Schoeman S.J.,University of Pretoria | Cloete S.W.P.,Private Bag X1 | Cloete S.W.P.,Institute for Animal Production | Olivier J.J.,Private Bag X1 | Olivier J.J.,ARC Animal Production Institute
Livestock Science | Year: 2010

The small stock industry in South Africa is of crucial importance as 80% of the agricultural land is unsuitable for intensive agricultural production. The contribution of 19 resource sheep flocks and goat herds towards breeding objective formulation, genetic improvement and parameter estimation was summarized. Substantial genetic gains resulting from selection for a range of economically important traits were demonstrated, lending impetus to the development and extension of the National Small Stock Improvement Scheme (NSIS). Responses in monetary values in the respective participating small stock breeds ranged from R0.098 for the Dormer to R0.818 for the S.A. Mutton Merino per small stock unit per annum for animals born in the interval from 2000 to 2006. This response is well below what was attained in the resource flocks and in the best participating flocks and herds. Even with this less than optimal change on a national basis, the impact on the sectoral economy is substantial. When related to the cost associated with the NSIS, this improvement is highly cost-effective. The impact of research and development in the small stock industry is therefore substantial, and the small stock industry is foreseen to continue playing an integral role in the national economy. © 2010 Elsevier B.V. All rights reserved.

Pieterse A.,Stellenbosch University | Pitcher G.,Fisheries Research and Development | Pitcher G.,University of Cape Town | Naidoo P.,Institute for Animal Production | Jackson S.,Stellenbosch University
Journal of Shellfish Research | Year: 2012

The Pacific oyster Crassostrea gigas is cultured at 8 commercial farms in South Africa. Worldwide, environmental-specific intensive selection on the species optimizes commercially beneficial traits, but its performance has not been studied in South Africa. From May 2010 to March 2011, we compared 2-mo measurements of growth rate, condition, and survival of 3 cohorts of different origin in longline culture at 3 different South African environments: 2 sea-based farms located in Saldanha Bay (Western Cape) and Algoa Bay (Eastern Cape) and a land-based farm at Kleinzee (Northern Cape). Overall, Saldanha Bay was cooler (mean sea surface temperature of 16.0°C; CV, 16.2%) than the other 2 localities, which did not differ significantly from one another (Kleinzee: 18.6°C; CV, 20.4%; Algoa Bay: 17.8°C; CV, 8.9%). The high variability at Kleinzee reflected stronger summer warming than at the other 2 farms.
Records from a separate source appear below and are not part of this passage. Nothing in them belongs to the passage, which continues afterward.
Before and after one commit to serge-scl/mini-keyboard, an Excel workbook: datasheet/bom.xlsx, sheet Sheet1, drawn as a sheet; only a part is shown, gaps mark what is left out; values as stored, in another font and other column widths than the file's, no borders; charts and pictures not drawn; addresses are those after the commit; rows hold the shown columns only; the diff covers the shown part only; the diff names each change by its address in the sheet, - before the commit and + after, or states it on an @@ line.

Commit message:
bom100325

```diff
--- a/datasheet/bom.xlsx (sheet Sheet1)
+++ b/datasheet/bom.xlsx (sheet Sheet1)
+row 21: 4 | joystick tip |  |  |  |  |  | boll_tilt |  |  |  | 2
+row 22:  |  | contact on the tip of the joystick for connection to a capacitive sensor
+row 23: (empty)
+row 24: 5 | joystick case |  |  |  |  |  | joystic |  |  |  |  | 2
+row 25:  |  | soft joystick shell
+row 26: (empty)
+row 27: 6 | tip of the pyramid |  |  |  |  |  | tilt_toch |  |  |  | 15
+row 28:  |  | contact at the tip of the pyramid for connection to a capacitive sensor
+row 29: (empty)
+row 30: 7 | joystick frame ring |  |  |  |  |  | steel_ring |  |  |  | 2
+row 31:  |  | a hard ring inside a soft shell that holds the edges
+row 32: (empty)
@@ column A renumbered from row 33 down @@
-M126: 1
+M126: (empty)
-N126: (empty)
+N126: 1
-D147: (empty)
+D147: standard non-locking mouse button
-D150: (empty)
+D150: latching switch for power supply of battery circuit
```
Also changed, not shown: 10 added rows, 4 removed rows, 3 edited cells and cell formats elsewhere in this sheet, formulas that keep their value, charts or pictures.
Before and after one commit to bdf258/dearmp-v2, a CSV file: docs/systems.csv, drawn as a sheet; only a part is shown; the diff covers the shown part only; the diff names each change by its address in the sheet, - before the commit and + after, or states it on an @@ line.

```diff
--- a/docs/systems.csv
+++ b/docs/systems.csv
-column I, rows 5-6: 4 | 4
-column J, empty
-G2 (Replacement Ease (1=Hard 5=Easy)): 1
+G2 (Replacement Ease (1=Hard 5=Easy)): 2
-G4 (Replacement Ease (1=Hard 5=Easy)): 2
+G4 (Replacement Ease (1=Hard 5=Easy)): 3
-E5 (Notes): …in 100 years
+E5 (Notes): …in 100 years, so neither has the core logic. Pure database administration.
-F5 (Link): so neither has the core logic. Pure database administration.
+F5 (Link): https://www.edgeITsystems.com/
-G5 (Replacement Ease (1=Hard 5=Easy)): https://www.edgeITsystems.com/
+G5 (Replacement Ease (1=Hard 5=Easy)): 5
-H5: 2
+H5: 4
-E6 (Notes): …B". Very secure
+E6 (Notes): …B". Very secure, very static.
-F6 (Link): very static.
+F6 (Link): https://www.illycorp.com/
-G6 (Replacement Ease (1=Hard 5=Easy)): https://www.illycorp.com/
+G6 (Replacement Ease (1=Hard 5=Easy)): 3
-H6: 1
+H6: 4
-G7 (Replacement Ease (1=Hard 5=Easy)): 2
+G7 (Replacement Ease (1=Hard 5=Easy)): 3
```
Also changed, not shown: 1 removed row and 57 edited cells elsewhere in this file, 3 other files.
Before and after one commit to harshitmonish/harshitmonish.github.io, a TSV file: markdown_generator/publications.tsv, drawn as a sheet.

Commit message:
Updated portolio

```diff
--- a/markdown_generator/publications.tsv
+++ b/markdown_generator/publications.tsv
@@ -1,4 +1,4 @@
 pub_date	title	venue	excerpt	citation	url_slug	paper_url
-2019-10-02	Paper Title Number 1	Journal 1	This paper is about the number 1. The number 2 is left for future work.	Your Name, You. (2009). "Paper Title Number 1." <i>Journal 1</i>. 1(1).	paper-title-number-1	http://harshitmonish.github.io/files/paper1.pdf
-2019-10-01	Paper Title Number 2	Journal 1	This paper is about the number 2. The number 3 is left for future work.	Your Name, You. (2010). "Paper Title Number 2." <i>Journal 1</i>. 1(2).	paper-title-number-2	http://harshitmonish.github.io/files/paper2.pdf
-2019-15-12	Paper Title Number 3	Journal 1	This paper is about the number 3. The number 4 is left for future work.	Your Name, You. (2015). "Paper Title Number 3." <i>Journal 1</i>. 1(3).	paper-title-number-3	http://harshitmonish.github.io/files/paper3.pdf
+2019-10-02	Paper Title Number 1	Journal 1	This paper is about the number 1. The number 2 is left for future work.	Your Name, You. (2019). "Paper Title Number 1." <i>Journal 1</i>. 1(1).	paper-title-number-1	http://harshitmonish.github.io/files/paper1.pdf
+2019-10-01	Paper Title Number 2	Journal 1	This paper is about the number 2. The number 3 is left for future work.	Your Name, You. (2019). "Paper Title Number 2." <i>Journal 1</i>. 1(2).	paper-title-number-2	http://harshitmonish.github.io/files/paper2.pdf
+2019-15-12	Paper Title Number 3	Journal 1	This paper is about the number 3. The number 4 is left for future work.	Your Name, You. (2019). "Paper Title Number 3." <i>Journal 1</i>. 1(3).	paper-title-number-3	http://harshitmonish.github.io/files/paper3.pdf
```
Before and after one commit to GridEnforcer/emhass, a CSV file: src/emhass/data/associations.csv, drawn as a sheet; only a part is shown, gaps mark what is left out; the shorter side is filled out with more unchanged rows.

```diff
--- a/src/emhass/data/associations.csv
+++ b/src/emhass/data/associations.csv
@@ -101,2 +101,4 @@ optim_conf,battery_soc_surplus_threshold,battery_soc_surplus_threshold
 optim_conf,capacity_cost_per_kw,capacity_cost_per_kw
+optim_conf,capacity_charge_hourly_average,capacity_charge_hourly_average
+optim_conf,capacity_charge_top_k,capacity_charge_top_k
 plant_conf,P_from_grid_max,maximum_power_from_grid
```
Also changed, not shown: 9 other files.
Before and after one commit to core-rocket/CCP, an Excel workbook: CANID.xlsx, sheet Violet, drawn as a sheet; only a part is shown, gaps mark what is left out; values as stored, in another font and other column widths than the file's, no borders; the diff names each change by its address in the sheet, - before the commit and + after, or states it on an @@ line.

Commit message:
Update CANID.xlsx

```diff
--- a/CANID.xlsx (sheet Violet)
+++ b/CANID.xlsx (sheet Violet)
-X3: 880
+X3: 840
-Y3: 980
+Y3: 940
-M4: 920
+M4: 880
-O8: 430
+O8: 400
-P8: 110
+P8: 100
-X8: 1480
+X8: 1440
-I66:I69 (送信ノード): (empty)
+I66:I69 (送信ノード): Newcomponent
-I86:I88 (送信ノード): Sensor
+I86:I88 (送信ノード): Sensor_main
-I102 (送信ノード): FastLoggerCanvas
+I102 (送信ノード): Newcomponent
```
Saldanha Bay had higher phytoplankton biomass (mean, 14.3 mg chlorophyll a/m3; CV, 54.2%; May 2010 to March 2011) than did Algoa Bay (mean, 5.3 mg chlorophyll a/m3; CV, 81.0%; September 2010 to March 2011). The 3 cohorts showed similar trends in growth and condition. Growth rates, expressed as live or dry mass gains, were 2-10 times those reported elsewhere in the world, and dry weight condition indices were also high. High live mass growth rates in Algoa Bay, despite its relatively low phytoplankton biomass, seem to reflect a similar phenomenon to that reported in other relatively phytoplankton-poor grow-out environments, such as the Mediterranean Thau Lagoon in France. Dry meat mass gain and condition were highest for oysters in Saldanha Bay, with high food availability offsetting the thermal advantages of the warmer Algoa Bay site. Oysters in the bottom layers of the cages grew significantly faster than those in the top layers, particularly in Saldanha Bay, possibly reflecting fine-scale vertical differences in phytoplankton biomass. Saldanha Bay is the best of the 3 locations to produce market-ready oysters. Algoa Bay yields faster growth but leaner oysters and is a good nursery location, as is Kleinzee, which yields overall slow growth but good shell quality in winter and early spring. Copyright © 2013 BioOne.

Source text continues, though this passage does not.